So much for the technology. What can you actually do with it? Here are just some ideas:

  • A teacher in one location can work with a group of students in another, even on another continent.

  • A class can be entirely virtual, with each student in a separate location.

  • An isolated student can take part in a class far from home without the need to travel.

  • Two classes in different places, ideally in different countries with different national languages, can connect to practice conversation and gain experience hearing different accents.

It’s important to note that the practical number of separate locations for a truly interactive class is limited by practical concerns. For one thing, only so many video images can fit onto the same screen. Skype suggests limiting calls to five locations: your own plus four others (so your screen shows four simultaneous video pictures). Skype also imposes an absolute upper limit of 10 simultaneous connections (with the screen divided into nine parts), and it would be difficult to work with more than that anyway.
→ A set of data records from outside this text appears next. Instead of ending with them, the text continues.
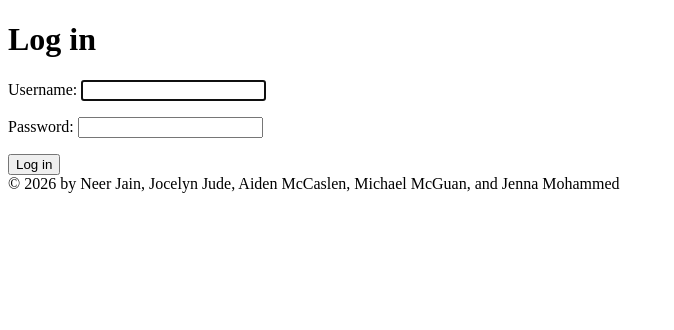
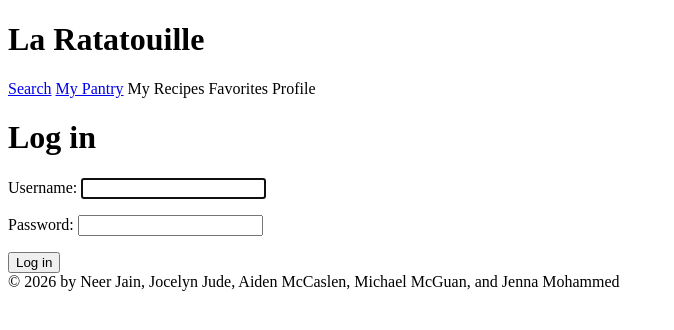
Before and after one commit to neerjain04/La-Ratatouille, a Django app: a page that uses la_ratatouille_project/la_ratatouille_app/templates/la_ratatouille_app/base.html in a window 1280 px wide. Shown: the top 330 px of the page, without its empty margins (0-674 px from the left). Run offline with Django 5.2, Linux system fonts and the light colour scheme.

Commit message:
add nav links to base template.

```diff
--- a/la_ratatouille_project/la_ratatouille_app/templates/la_ratatouille_app/base.html
+++ b/la_ratatouille_project/la_ratatouille_app/templates/la_ratatouille_app/base.html
@@ -5,6 +5,16 @@
     <meta name="viewport" content="width=device-width, initial-scale=1.0">
     <title>La Ratatouille</title>
 </head>
+<header>
+    <h1>La Ratatouille</h1>
+    <nav>
+        <a href="{% url 'search' %}">Search</a>
+        <a href="{% url 'pantry' %}">My Pantry</a>
+        My Recipes
+        Favorites
+        Profile
+    </nav>
+</header>
 <body>
 {% block body %}
 {% endblock %}
--- a/la_ratatouille_project/la_ratatouille_app/urls.py
+++ b/la_ratatouille_project/la_ratatouille_app/urls.py
@@ -31,5 +31,4 @@ urlpatterns = [
     path("pantry/", views.pantry, name="pantry"),
     path("pantry/delete/", views.pantry_delete, name="pantry_delete"),
     path("pantry/remove/<int:ingredient_id>/", views.pantry_remove_item, name="pantry_remove_item"),
-    path("recipes/<int:recipe_id>/", views.recipe_detail, name="recipe_detail"),
 ]
--- a/la_ratatouille_project/la_ratatouille_app/views.py
+++ b/la_ratatouille_project/la_ratatouille_app/views.py
@@ -3,9 +3,7 @@ from django.shortcuts import render, redirect, get_object_or_404
 from django.http import HttpResponse
 from django.contrib.auth.decorators import login_required
 from django.contrib import messages
-from django.shortcuts import get_object_or_404, redirect, render
 from django.views.decorators.http import require_POST
-from django.http import HttpResponse
 from .pantry import Pantry
 from .models import Ingredient, Recipe, Review, Favorite
 from .forms import BatchSizeForm, PantryItemForm, SearchForm, ReviewForm
@@ -107,7 +105,7 @@ def remove_comment(request, review_id):
 def search(request):
     '''Handle search requests'''
     form = SearchForm(request.GET)
-    recipe_page = None
+    context = {"form": form, "recipe_page": None}
     if len(request.GET) > 0 and form.is_valid():
         # user entered search terms
         name = form.cleaned_data.get("name")
@@ -164,7 +162,7 @@ def search(request):
         paginator = Paginator(recipes, items_per_page)
         page = request.GET.get("page", 1)
         recipe_page = paginator.get_page(page)
-        context = {"recipe_page": recipe_page, "form": form}
+        context["recipe_page"] = recipe_page
     return render(request, "la_ratatouille_app/search.html", context)
 
 
```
Note that if one of the locations has more than a few persons present, it can be hard to make out individual faces in a wide view of the crowd. In that case it makes sense to use a separate, movable camera (perhaps on a tripod) or even a couple of cameras with software to switch between them. Camtwist, Manycam and Webcamplus (for Windows) permit you to do that and more, such as superimpose text.
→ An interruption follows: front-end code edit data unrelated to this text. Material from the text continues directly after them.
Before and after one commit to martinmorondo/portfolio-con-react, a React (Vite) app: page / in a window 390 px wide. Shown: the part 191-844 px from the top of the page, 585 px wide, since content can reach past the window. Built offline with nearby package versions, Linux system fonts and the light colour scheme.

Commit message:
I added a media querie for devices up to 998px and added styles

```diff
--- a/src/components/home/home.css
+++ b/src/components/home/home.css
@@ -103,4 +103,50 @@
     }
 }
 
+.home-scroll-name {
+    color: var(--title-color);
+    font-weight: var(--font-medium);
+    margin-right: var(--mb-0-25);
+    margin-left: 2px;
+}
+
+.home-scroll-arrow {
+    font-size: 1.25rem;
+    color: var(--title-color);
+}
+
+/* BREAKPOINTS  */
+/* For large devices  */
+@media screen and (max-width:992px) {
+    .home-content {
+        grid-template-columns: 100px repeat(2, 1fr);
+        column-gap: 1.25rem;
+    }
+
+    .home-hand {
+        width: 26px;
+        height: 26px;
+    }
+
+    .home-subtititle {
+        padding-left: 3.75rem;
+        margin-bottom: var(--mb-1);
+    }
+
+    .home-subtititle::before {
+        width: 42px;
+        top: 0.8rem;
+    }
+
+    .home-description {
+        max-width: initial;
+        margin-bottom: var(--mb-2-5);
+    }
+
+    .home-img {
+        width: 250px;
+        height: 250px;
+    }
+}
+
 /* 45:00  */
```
In general, for most language classes, the smaller the number of students the better. One exception is a Cseh-method course, which employs group response. That group response is more practical for large classes, and it helps beginners develop confidence because they aren’t put on the spot to respond individually.

In fact, there are other video services, such as UStream, that allow you to set up what amounts to your own television station, broadcasting from one location to an unlimited number of Internet viewers. Some services also allow you to switch between originating locations, so you can conceivably have instructors in two different locations — like a television program with hosts in different cities. It’s also possible for viewers to make comments or ask questions via text message or voice connections as in the Duke video classroom, except that UStream allows the possibility of a far larger potential audience.

If you want to try teaching a course this way, I strongly suggest keeping it small and simple at first. Do trial runs with some friends before your first “live” class. Make sure you’ve selected the right camera and microphone and you’re familiar enough with the software not to fumble around when, for example, you want to switch from the camera to a picture of your computer desktop. The more complicated your setup (switching between multiple cameras, using an external microphone instead of the built-in one, etc.), the more you should test and practice.

While it’s important to make sure the technology works, don’t overlook preparations for the course itself! Even if you have a lot of experience teaching classes in person, teaching over a video link is different enough that you should get some experience with some short, simple lessons before diving into a major course. Also recognize that the technology is still somewhat cutting edge, and occasional connection problems such as pauses, skips, and slightly unsynchronized picture and sound do occur. (It sometimes helps to disconnect and start over.)

I’ve barely touched on the subject here. I suspect that in coming months the American Association of Teachers of Esperanto and the Internacia Ligo de Esperantistaj Instruistoj will devote increasing resources to live, on-line classes, since these obviously have some major advantages for teaching Esperanto. If you’re not already a member of those organizations, note that joining AATE makes you a member of both for as little as $20 per calendar year with electronic delivery of their publications. Membership with publications on paper is $40 per calendar year. See the AAIE website for more information.